President Bush and congressional Democrats are locked in a struggle over Iraq spending, with neither side budging and each calculating that their argument will be the one to resonate with voters.
For both sides, this rhetorical tug-of-war has become a question of leadership on national security issues and who is more committed to the troops.
“It’s unconscionable to deny funds to our troops in harm’s way because some in Congress want to force a self-defeating policy, especially when we’re seeing the benefits of success,” Bush said in a Rose Garden speech on Monday.
Congressional Democrats failed to learn from the miserable example set for them by the Republicans and now they, too, are coming up against the end of the session and the end of the year with a mound of unfinished business.
President Bush delights in pointing this out on an almost daily basis, and there he was Monday in the White House Rose Garden piously calling on the “new” Congress, meaning Democrat-run, “to use the time left to support troops, and to protect our citizens, prevent harmful tax increases and responsibly fund government.”
In November, Gilbert Young visited Barre, Vermont, the “Granite Center of the World,” on behalf of an organization called King is Ours.
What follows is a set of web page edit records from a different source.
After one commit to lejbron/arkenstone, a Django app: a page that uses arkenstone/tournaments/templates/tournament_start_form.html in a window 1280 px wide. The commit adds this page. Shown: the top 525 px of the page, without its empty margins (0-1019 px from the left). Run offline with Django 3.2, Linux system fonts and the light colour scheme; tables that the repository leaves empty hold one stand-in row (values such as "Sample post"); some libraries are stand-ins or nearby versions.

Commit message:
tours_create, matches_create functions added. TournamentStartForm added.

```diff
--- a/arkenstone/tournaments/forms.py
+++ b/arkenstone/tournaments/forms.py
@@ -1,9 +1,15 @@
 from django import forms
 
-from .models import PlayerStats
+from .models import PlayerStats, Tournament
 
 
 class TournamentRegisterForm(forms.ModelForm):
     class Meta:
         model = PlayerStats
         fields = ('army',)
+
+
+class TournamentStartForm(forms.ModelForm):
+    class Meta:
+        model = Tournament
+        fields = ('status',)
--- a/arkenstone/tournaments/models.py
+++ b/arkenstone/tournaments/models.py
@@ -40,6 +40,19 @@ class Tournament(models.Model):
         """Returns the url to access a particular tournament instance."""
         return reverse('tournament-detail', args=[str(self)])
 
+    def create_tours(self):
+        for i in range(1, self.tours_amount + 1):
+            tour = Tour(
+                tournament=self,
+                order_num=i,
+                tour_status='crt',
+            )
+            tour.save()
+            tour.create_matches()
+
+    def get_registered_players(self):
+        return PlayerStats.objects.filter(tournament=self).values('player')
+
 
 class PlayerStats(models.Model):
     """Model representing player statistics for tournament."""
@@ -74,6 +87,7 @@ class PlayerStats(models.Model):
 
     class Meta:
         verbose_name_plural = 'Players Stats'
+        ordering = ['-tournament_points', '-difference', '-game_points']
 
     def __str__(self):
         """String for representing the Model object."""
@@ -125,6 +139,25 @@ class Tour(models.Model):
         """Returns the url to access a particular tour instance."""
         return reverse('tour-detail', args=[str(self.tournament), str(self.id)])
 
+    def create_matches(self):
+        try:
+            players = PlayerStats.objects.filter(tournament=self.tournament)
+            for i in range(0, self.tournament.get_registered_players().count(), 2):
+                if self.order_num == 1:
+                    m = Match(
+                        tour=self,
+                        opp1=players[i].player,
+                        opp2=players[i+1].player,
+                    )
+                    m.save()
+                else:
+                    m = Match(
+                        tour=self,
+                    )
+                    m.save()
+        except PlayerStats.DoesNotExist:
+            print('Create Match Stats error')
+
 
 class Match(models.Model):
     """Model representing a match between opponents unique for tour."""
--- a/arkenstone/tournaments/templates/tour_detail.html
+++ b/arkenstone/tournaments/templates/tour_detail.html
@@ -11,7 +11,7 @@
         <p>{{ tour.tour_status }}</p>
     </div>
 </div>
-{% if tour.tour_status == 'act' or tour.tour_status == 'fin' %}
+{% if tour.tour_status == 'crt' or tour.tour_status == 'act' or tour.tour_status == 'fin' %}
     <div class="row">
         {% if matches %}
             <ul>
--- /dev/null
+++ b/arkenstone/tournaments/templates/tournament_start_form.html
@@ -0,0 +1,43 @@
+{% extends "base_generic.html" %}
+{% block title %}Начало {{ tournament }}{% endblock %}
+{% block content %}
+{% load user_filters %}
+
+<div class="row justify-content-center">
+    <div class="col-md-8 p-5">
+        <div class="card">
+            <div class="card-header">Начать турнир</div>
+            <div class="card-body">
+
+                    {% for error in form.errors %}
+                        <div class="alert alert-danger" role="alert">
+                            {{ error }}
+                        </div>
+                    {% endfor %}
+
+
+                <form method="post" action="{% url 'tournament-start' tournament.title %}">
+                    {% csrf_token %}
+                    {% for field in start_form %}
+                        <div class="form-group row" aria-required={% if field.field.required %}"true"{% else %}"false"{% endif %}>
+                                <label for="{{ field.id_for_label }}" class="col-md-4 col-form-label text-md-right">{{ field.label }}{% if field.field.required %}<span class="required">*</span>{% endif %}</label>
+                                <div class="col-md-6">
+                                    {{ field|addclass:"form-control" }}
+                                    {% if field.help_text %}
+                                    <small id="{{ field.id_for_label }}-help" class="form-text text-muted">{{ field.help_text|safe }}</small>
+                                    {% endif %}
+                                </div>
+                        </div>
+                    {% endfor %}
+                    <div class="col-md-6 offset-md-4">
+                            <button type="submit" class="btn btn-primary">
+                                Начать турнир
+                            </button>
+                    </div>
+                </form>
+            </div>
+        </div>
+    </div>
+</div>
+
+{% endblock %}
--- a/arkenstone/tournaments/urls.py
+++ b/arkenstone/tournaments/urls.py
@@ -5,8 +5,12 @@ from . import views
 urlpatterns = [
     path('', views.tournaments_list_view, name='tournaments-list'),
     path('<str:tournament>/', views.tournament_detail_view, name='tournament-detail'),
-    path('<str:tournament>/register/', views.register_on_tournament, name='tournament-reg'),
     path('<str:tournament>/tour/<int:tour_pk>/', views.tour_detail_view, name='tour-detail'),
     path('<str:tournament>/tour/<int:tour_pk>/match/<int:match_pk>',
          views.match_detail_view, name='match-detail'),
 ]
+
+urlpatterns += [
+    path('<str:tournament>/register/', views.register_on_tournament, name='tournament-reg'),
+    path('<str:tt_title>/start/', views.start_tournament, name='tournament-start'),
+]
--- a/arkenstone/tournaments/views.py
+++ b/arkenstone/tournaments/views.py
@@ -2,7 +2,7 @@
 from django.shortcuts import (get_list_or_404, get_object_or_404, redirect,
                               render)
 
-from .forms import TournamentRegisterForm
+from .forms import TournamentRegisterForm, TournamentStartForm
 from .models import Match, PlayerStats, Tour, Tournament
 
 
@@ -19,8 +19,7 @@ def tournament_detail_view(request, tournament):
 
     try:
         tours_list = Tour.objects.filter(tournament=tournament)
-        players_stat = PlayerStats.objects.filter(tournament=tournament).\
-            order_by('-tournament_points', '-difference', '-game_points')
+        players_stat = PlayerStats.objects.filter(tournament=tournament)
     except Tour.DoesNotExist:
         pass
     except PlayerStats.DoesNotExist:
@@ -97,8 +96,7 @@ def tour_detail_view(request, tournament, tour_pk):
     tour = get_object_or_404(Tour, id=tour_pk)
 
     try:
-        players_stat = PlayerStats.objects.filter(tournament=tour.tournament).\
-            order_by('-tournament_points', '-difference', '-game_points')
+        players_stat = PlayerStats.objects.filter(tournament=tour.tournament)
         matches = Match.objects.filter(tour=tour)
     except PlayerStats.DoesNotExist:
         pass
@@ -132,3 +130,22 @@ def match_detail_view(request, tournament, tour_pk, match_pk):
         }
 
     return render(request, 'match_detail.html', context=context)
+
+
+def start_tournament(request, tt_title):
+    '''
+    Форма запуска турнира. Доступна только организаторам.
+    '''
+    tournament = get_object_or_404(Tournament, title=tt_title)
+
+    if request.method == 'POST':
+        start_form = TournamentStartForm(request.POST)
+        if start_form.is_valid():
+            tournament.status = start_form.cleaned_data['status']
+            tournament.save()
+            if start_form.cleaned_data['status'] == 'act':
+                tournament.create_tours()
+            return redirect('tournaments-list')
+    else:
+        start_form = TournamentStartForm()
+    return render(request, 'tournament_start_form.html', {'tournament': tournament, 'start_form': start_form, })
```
His mission was to direct attention to a decision by the Martin Luther King, Jr. National Memorial Project Foundation, which has awarded the commission for the production of the centerpiece of a planned memorial to Dr. King to a communist Chinese sculptor named Lei Yixin.